What will Dashon Goldson do for the Washington Redskins’ NFL Lines?
After building a reputation for himself with the 49ers and Buccaneers, Dashon Hugh Goldson, a safety currently playing for the Redskins, will have a chance to make his mark in Washington. Back in 2009 at San Francisco, Goldson earned a reputation for delivering some of NFL’s hardest hits. His successful career as a safety was affirmed in 2011 when, as a member of a star-studded San Francisco secondary, he made a trip to Hawaii, a feat he repeated in 2012 before joining Tampa Bay in 2013.

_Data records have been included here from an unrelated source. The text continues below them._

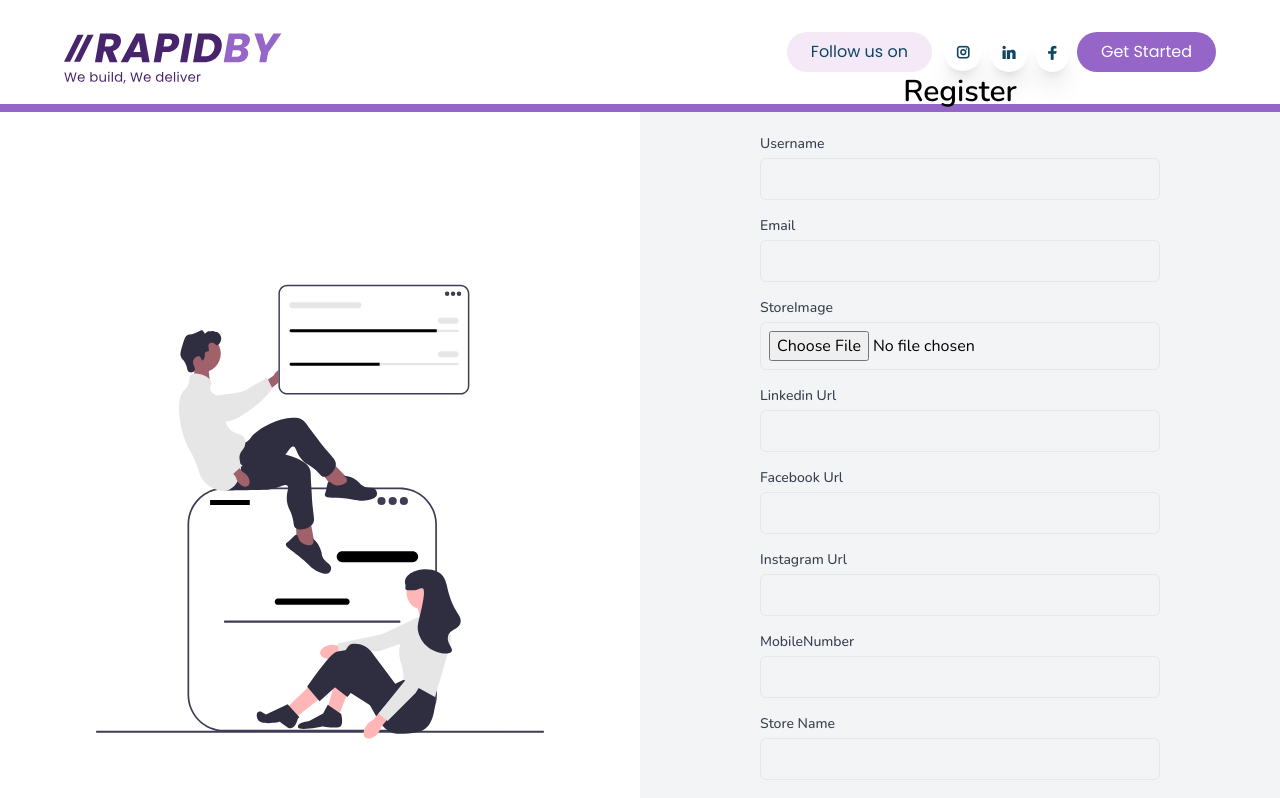
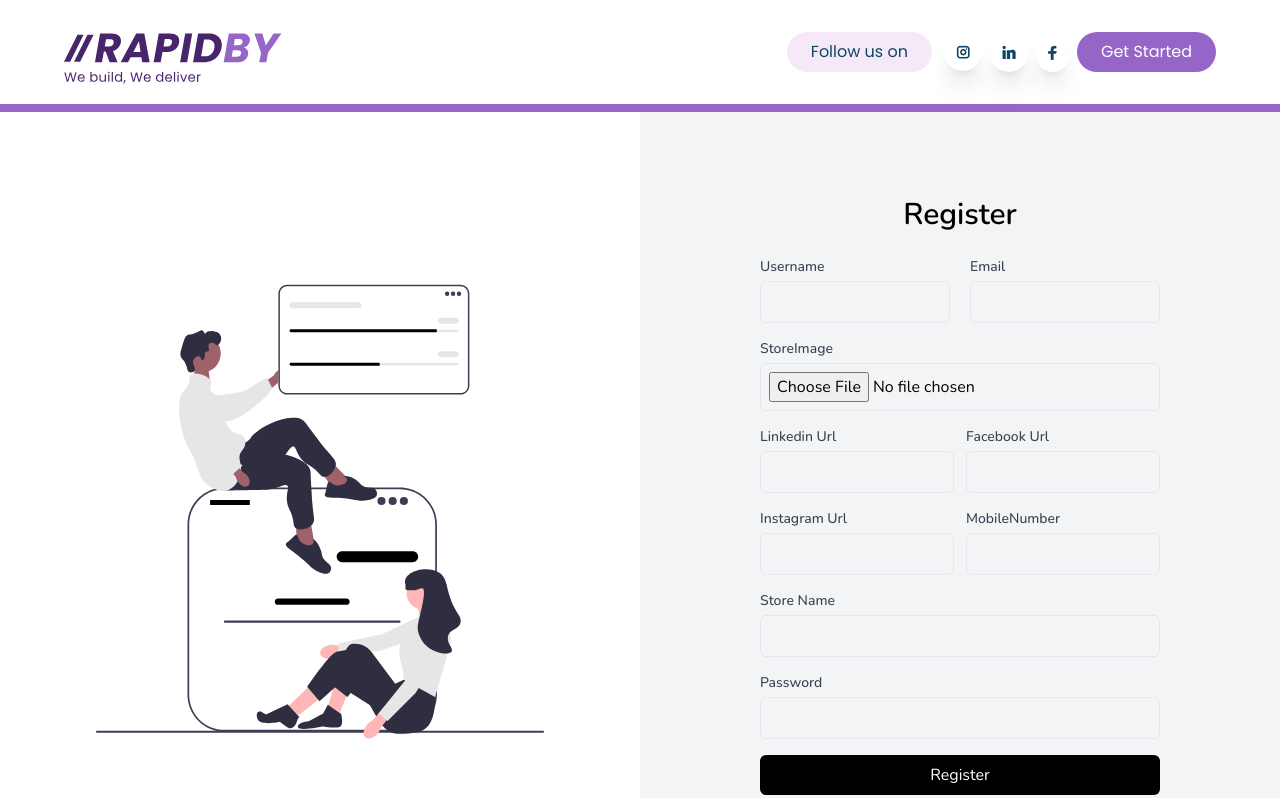
Before and after one commit to sai-ram-kaushik/rapidby-store-client, a React (Vite) app: page /register in a window 1280 px wide. Shown: the top 798 px of the page. Built offline with nearby package versions, Linux system fonts and the light colour scheme.

Commit message:
updated with the registration page

```diff
--- a/src/pages/Register.jsx
+++ b/src/pages/Register.jsx
@@ -305,6 +305,7 @@ const Register = () => {
           </h2>
 
           <form action="#" className="space-y-4" onSubmit={handleSubmit}>
+            <div className="flex items-center gap-5 w-full">
               <div>
                 <label
                   for="username"
@@ -338,6 +339,7 @@ const Register = () => {
                   className="mt-1 p-2 w-full border rounded-md focus:border-gray-200 focus:outline-none focus:ring-2 focus:ring-offset-2 focus:ring-gray-300 transition-colors duration-300"
                 />
               </div>
+            </div>
 
             <div>
               <label
@@ -355,6 +357,7 @@ const Register = () => {
               />
             </div>
 
+            <div className="flex items-center gap-3">
               <div>
                 <label
                   for="linkedinUrl"
@@ -388,7 +391,9 @@ const Register = () => {
                   className="mt-1 p-2 w-full border rounded-md focus:border-gray-200 focus:outline-none focus:ring-2 focus:ring-offset-2 focus:ring-gray-300 transition-colors duration-300"
                 />
               </div>
+            </div>
 
+            <div className="flex items-center gap-3">
               <div>
                 <label
                   for="instagramUrl"
@@ -421,6 +426,7 @@ const Register = () => {
                   onChange={(e) => setMobileNumber(e.target.value)}
                   className="mt-1 p-2 w-full border rounded-md focus:border-gray-200 focus:outline-none focus:ring-2 focus:ring-offset-2 focus:ring-gray-300 transition-colors duration-300"
                 />
+              </div>
             </div>
 
             <div>
```
Lines whose indentation alone changed are shown as unchanged.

Joining the Buccaneers came at a lofty price, as he was signed to a five-year contract worth $41.25 million as a free agent in 2013. However, he fell short of expectations under Tampa Bay Coach Greg Schiano, who was later, fired due to back-to-back losing seasons. Nonetheless, with the Redskins having a huge gap in the teams’ safety, they decided to take a risk this offseason to trade for Goldson. With the chance to resuscitate his career, the star safety very optimistic about his future with the Redskins, hoping that he will be able to use his veteran skills to help cure the anemic Washington secondary and hopefully translate his services to some positive impact on the NFL lines.
The Safety Problem
Since 2007 when star safety Sean Taylor was murdered, and the team landed safeties past their prime, including the trio of Ryan Clark, O.J Atogwe and Madieu Williams, it has been an uphill task for Washington to generate good production from their safeties. Entering the offseason, the Redskins had the single worst group of safeties (on paper) in the NFL.
The Redskins are hoping that by introducing Goldson in the safety spot, he could regain his form, improve the team and become the athlete he once was a few years ago with the 49ers.
What Does Goldson Bring to the Table?
Though he had an offseason with the Bucs, Goldson is still one of the best players in the game, and with a bit of some help, he can be a massive impact-player for Washington. The fact that he was a successive two-time Pro Bowler in 2011 and 2012 before signing with the Bucs in 2013 underscores his potential. Even so, Goldson needs to show the Redskin that, he is not out of his prime and that he can add much value to the team, and to do so, he will need to find a fluid way of playing around the necks of the defense.
Notably, Goldson will have a chance to reunite with the general manager, Scot McCloughan, who selected him in the fourth round of the 2007 draft in San Francisco. The manager recently affirmed his belief in Goldson, saying that the nine-year NFL veteran is an aggressive player who can always use his intelligence and strong physique to make key plays for the team. McCloughan’s words are attested to by the way Goldson has exhibited great strength in his career, especially in stopping tight ends and limiting their yardages after the catch in the secondary area.
And as a way of encouraging his success in Washington, Goldson has left Lovie Smith’s Cover-2 defensive system and joined Joe Barry’s style that is more aggressive. This change of defensive scheme could probably help Goldson find his form, considering the aggressive style suited him when he was playing in San Francisco.
Despite the disappointing experience encountered at Tampa Bay, Redskins coach Jay Gruden believes that Goldson will bring more experience and toughness to the Redskins secondary, something that is hard to dispute, bearing in mind Goldson hasn’t had many off-years in his career.
The fact that Washington wants him to take leadership in the secondary, as Ryan Clark is soon retiring from the game, will especially be a motivation for him to be on his best. Plus, the Redskins have made a number of key moves on other areas of the team, and Goldson believes that, if Washington gets everyone on the same page, the team will experience great achievements in 2015 and beyond. So although it’s hard to pin-point what to expect from Goldson after a funky year, the existing circumstances foretell the possibility of an improved year for him, on an individual perspective, and the Redskins, as a team.